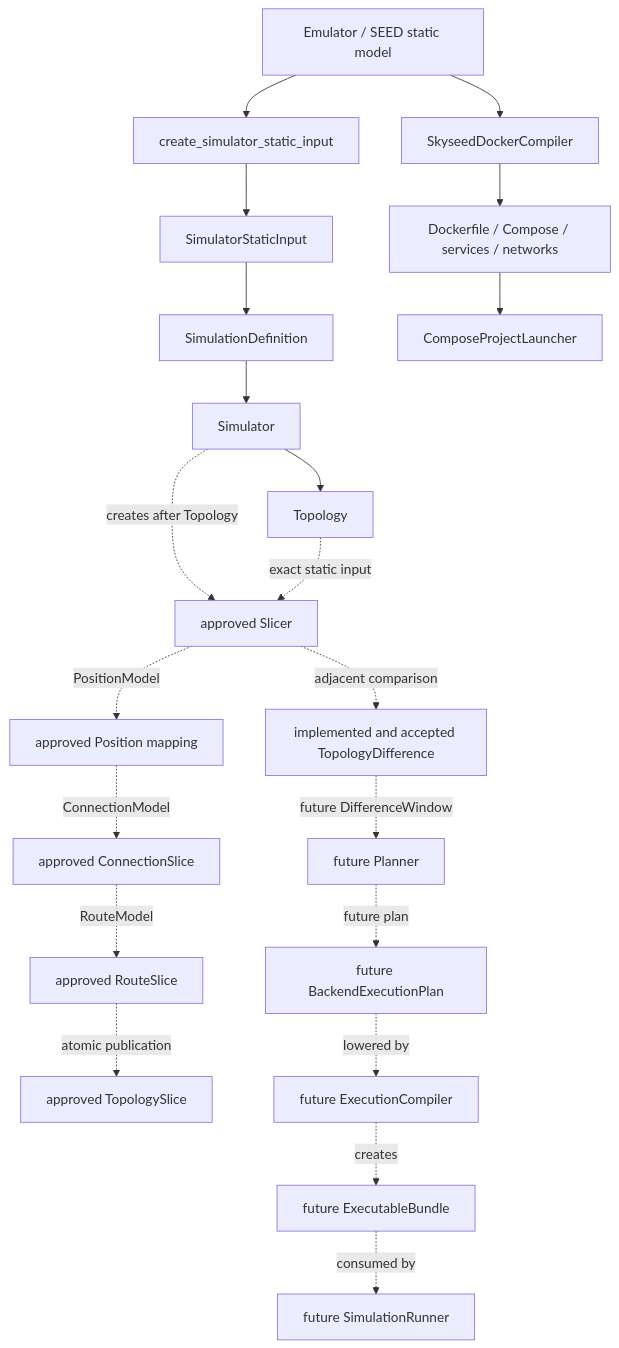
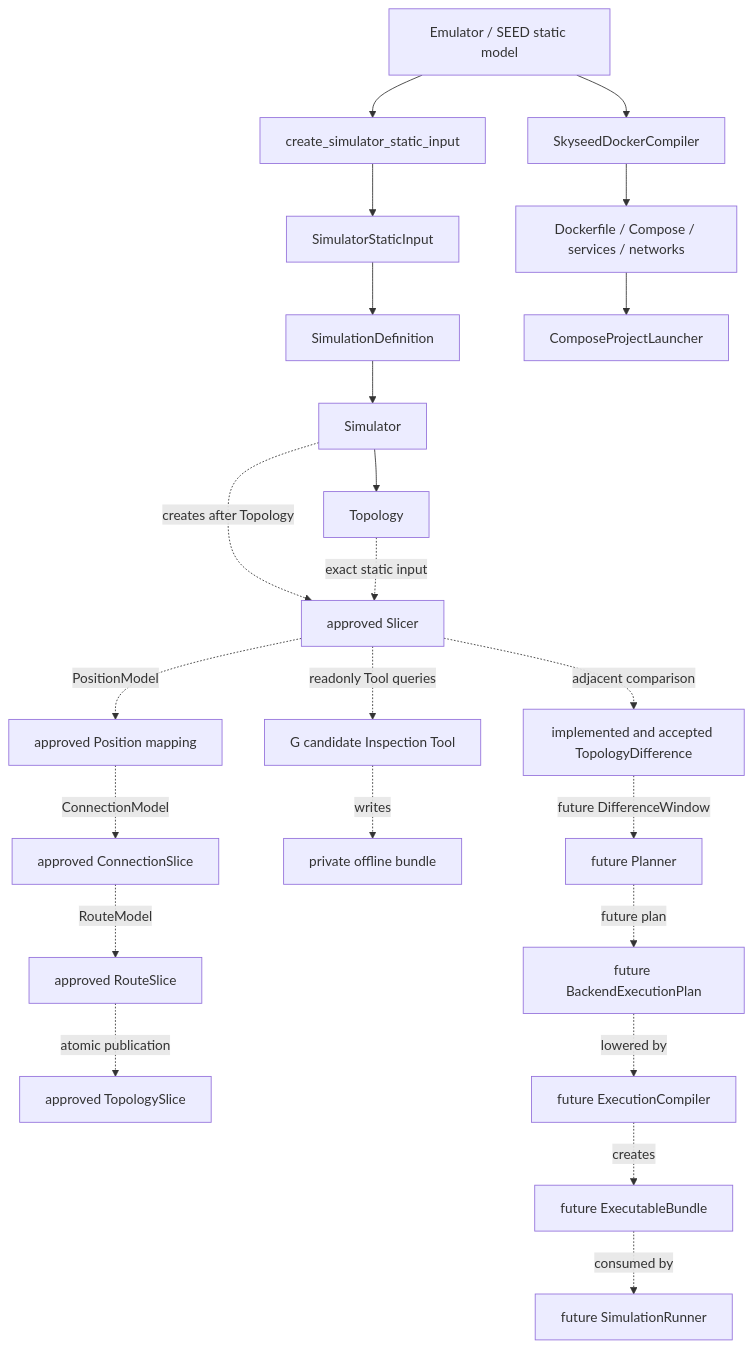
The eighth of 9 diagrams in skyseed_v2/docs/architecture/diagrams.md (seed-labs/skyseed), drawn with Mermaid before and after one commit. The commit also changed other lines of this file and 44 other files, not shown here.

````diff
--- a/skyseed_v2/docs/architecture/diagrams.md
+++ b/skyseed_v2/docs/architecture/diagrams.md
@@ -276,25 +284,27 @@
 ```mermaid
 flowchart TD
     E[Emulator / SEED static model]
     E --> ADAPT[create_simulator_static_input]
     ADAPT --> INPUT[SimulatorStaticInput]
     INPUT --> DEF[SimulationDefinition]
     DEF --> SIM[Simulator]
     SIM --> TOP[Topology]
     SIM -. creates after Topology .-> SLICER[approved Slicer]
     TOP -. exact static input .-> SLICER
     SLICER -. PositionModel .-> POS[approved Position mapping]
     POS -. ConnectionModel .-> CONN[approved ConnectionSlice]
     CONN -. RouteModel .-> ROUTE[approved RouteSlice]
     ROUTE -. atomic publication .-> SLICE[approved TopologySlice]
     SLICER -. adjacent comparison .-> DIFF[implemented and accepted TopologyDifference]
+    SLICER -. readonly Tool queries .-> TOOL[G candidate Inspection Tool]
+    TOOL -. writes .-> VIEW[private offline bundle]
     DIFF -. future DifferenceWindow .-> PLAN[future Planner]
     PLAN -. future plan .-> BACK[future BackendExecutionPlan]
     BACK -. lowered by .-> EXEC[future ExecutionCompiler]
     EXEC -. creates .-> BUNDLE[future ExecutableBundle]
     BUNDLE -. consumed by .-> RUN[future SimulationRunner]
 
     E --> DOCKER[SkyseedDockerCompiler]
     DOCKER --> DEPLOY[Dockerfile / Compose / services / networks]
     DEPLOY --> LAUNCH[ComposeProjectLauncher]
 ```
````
○ ○ ○ ○ ○ ○ ○
Exercise instructions: Using the entries above, extract exactly the span from the line with "PLAN -. future" to the line with "E --> DOCKER[SkyseedDockerCompiler]", both lines included; leave out everything else.

Your response:
     PLAN -. future plan .-> BACK[future BackendExecutionPlan]
     BACK -. lowered by .-> EXEC[future ExecutionCompiler]
     EXEC -. creates .-> BUNDLE[future ExecutableBundle]
     BUNDLE -. consumed by .-> RUN[future SimulationRunner]
 
     E --> DOCKER[SkyseedDockerCompiler]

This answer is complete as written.